Sao Paulo: Niki Lauda on Sunday added his voice to those expressing growing concern about the future direction of Formula One under new American owners Liberty Media.
Ahead of the Brazilian Grand Prix and only days after recent threats by Ferrari that they may walk out of the sport if a package of new engine proposals is introduced, Lauda has articulated the fears of many paddock observers.
The three-time world champion, who is a non-executive chairman of the Mercedes team and a long-time friend of former commercial boss Bernie Ecclestone, made clear that he has doubts about the new regime's understanding of F1, its history and traditions.
And he mocked some of the cost-cutting ideas for greater entertainment as delivered in a recent proposal on behalf of Liberty by chief executive Chase Carey, motorsports boss Ross Brawn and the ruling body, the International Motoring Federation (FIA).
"I'm worried," said Lauda. "It's right that the American owners needed time to understand what F1 is, but that is about to expire. And what they think about the future is worrying me."
In an interview with La Gazzetta dello Sport, the Italian sports daily, he added that it was misguided for the new owners to seek to improve the entertainment value of F1 by following gimmicks in other sports.
"The FIA, Chase Carey and Ross Brawn repeat that we need to level off the performance, but the DNA of F1 is the opposite," he explained.
"You are a fool if you think, that to make Grands Prix more attractive, you need to have a different winner every weekend. F1 is about competition.
"Developing cars is one of the important foundations, as well as the bravery of the drivers. Instead, you want to penalise the best teams, and protect the drivers as if they are babies - with the introduction of the halo, for example."
Lauda's outburst follows strong words from Ferrari chief executive officer Sergio Marchionne who said the Italian team would pull out of F1 if the proposed update to the engine regulations, from 2021, is not modified.
Ferrari's disappointment in Liberty's proposals came as the new owners announced this week that prize money income for the teams would be cut for the first time in recent history.
Annual figures revealed that the pool of cash available for distribution, for the latest quarter, is down 13 per cent from $316 million to $273 million.
Ferrari, as the oldest and most successful entrant, receive more of these revenues than any other team.
Lauda said he was concerned at these figures and the absence from Liberty's plans of a scheme for enhancing revenue streams. He said he accepted that "cheaper engines for all" was a laudable goal.
"I'm sure that we will find a satisfactory compromise for that, but the heart of the problem is something else," he said.
"In the face of cost growth of some 70 million euros from one year to the next, revenues have declined, but where do we want to go from here?
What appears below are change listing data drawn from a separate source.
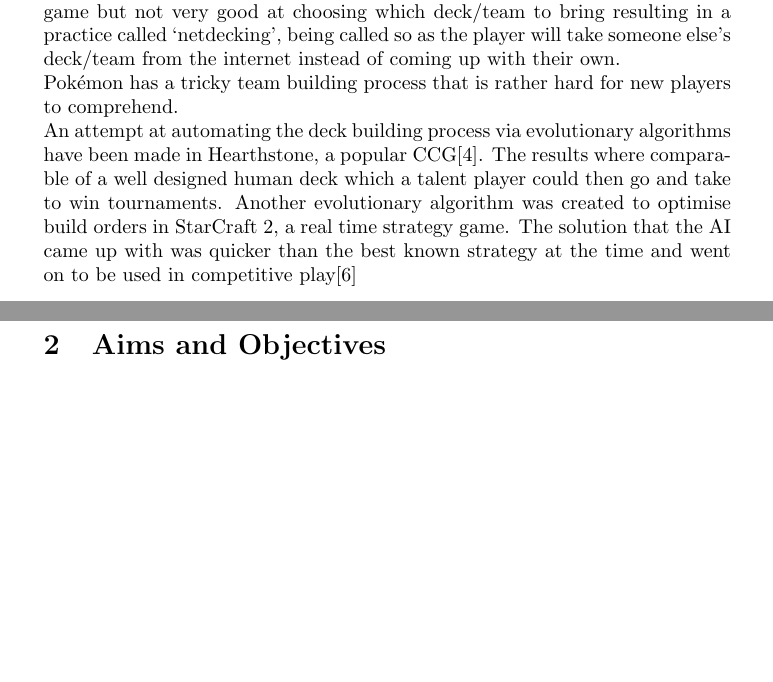
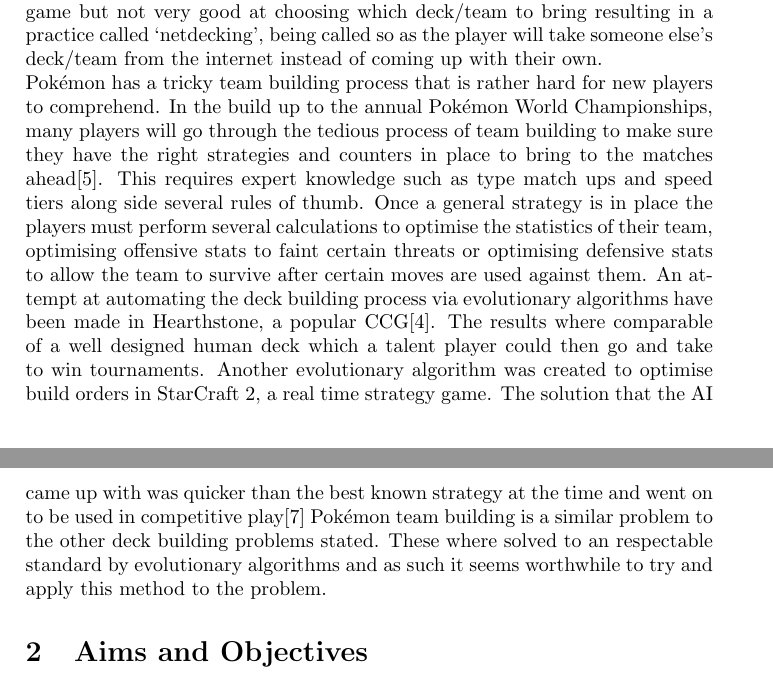
Before and after one commit to Kuldr/G53IDS-EA-Pokemon-Team-Building, a LaTeX document (Documentation/ProjectProposal/ProjectProposal.tex): two parts of pages 1 and 2 of 4, joined at a grey line, cut so that both start at the same text, the shorter picture padded with empty space. Compiled offline with pdfLaTeX.

Commit message:
Initial draft of Aims and Motivation

```diff
--- a/Documentation/ProjectProposal/ProjectProposal.tex
+++ b/Documentation/ProjectProposal/ProjectProposal.tex
@@ -1,4 +1,4 @@
-\documentclass{article}
+\documentclass[a4paper]{article}
 \usepackage{lipsum}
 \usepackage{url}
 
@@ -21,8 +21,9 @@
 Video games are an ever growing field of interest for many people. Like many games people play competitively against each other and in some cases their are tournaments on an international scale with whole teams set up to win the large prize pools\cite{eSportsPrize}\cite{teamEarnings}. This field has become to be known as eSports.\\
 Game playing is an obvious application of AI techniques as you can objectively score wins and losses. Initially this has been seen with traditional board games like Chess\cite{deepBlue} and Go\cite{alphaGo}. During The International 2017 for DotA 2 this all changed as the worlds of AI and eSports came together in a 1v1 show match\cite{openAI}. Elon Musk, backer of this initiative, said that this is `Vastly more complex than traditional board games like chess \& Go'\cite{openAI}.Typically in these set ups their is no decisions to be made prior to the game itself, in fact to limit the DotA 2 AI they limited it to a preselected character to play with.\\
 Many strategy games have decision making before the game is played. Collectable Card Games (CCGs) have the choice of which cards to put in your limited deck or in \Pokemon{} you have to choose which members of your team to use and how you have trained them. This element of the games is refereed to as deck/team building as the player has to build up what they bring to the game from an empty deck or team. Some players are very good at playing the game but not very good at choosing which deck/team to bring resulting in a practice called `netdecking', being called so as the player will take someone else's deck/team from the internet instead of coming up with their own.\\
-\Pokemon{} has a tricky team building process that is rather hard for new players to comprehend.\\
+\Pokemon{} has a tricky team building process that is rather hard for new players to comprehend. In the build up to the annual \Pokemon{} World Championships, many players will go through the tedious process of team building to make sure they have the right strategies and counters in place to bring to the matches ahead\cite{worldsOverview}. This requires expert knowledge such as type match ups and speed tiers along side several rules of thumb. Once a general strategy is in place the players must perform several calculations to optimise the statistics of their team, optimising offensive stats to faint certain threats or optimising defensive stats to allow the team to survive after certain moves are used against them.
 An attempt at automating the deck building process via evolutionary algorithms have been made in Hearthstone, a popular CCG\cite{hearthstoneAI}. The results where comparable of a well designed human deck which a talent player could then go and take to win tournaments. Another evolutionary algorithm was created to optimise build orders in StarCraft 2, a real time strategy game. The solution that the AI came up with was quicker than the best known strategy at the time and went on to be used in competitive play\cite{starcraftEA}
+\Pokemon{} team building is a similar problem to the other deck building problems stated. These where solved to an respectable standard by evolutionary algorithms and as such it seems worthwhile to try and apply this method to the problem.
 
 \section{Aims and Objectives}
 \lipsum[1]
```
Also changed, not shown: Documentation/ProjectProposal/.latex/ProjectProposal.bbl, Documentation/ProjectProposal/.latex/ProjectProposal.pdf, 5 other files.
There should be ideas for generating more money, but I do not see them.
"I heard from (Liberty commercial boss) Sean Bratches, who would like to see the drivers accompanied with grid kids. Is imitating football having new ideas?"
Lauda, like many team bosses, believes the sport needs a much more comprehensive masterplan for the future.
"It needs a more open project," he said. "For example, a budget cap. It is logical and correct, but it needs a three-year plan to realise it. We have employees, so what do we do with them? Do we just cast them off and throw them on the road?
"For now, Liberty has only announced that they want to introduce it, but they have not explained how they intend to realise it."